Records supplied Block Start

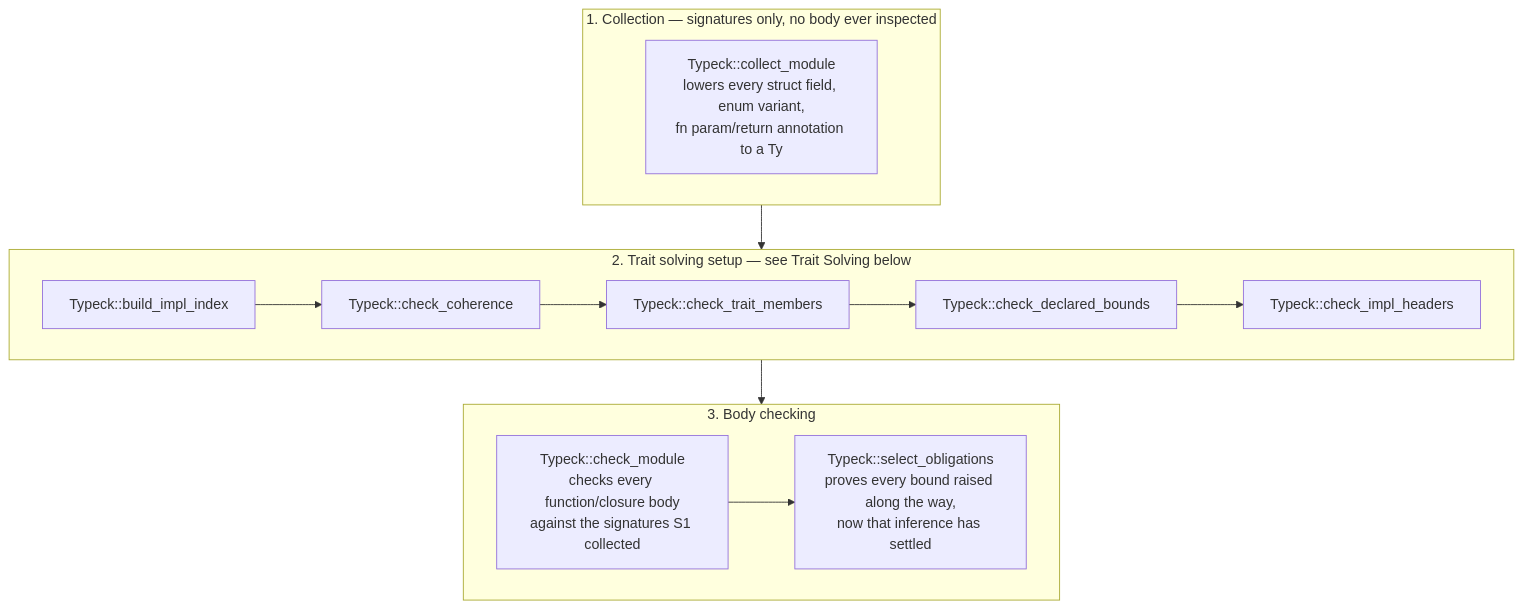
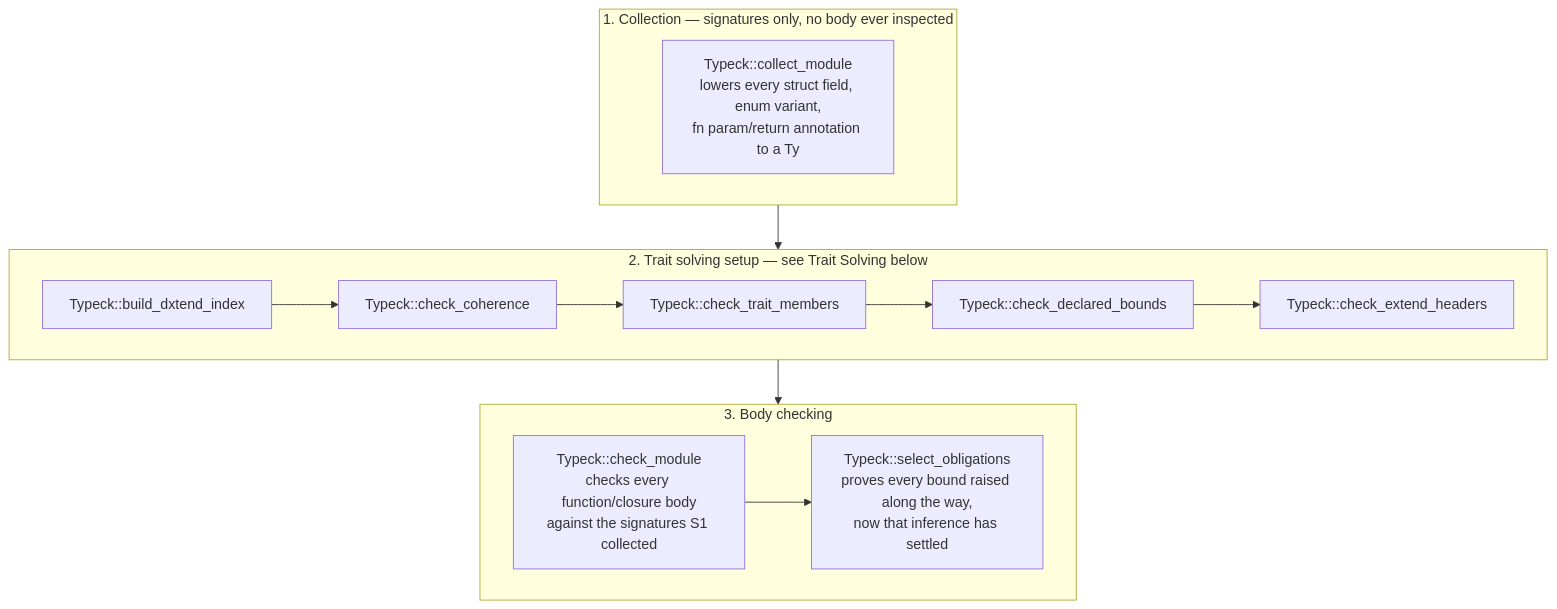
The fifth of 6 diagrams in docs/architecture.md (jamesfang87/Phi-Programming-Lang), drawn with Mermaid before and after one commit. The commit also changed other lines of this file, not shown here.

Commit message:
Update architecture documentation with detailed sections about trait solving

````diff
--- a/docs/architecture.md
+++ b/docs/architecture.md
@@ -504,23 +504,23 @@
 ```mermaid
 flowchart TD
     subgraph S1["1. Collection — signatures only, no body ever inspected"]
         Collect["Typeck::collect_module<br>lowers every struct field, enum variant,<br>fn param/return annotation to a Ty"]
     end
 
     subgraph S2["2. Trait solving setup — see Trait Solving below"]
-        Impls["Typeck::build_impl_index"]
+        Impls["Typeck::build_dxtend_index"]
         Coherence["Typeck::check_coherence"]
         Members["Typeck::check_trait_members"]
         Bounds["Typeck::check_declared_bounds"]
-        Headers["Typeck::check_impl_headers"]
+        Headers["Typeck::check_extend_headers"]
         Impls --> Coherence --> Members --> Bounds --> Headers
     end
 
     subgraph S3["3. Body checking"]
         CheckBodies["Typeck::check_module<br>checks every function/closure body<br>against the signatures S1 collected"]
         Obligations["Typeck::select_obligations<br>proves every bound raised along the way,<br>now that inference has settled"]
         CheckBodies --> Obligations
     end
 
     S1 --> S2 --> S3
 ```
````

Records supplied Block End

Take every line from the records above that has the word "Impls" and copy it.

▶ _Task answer_
-        Impls["Typeck::build_impl_index"]
+        Impls["Typeck::build_dxtend_index"]
         Impls --> Coherence --> Members --> Bounds --> Headers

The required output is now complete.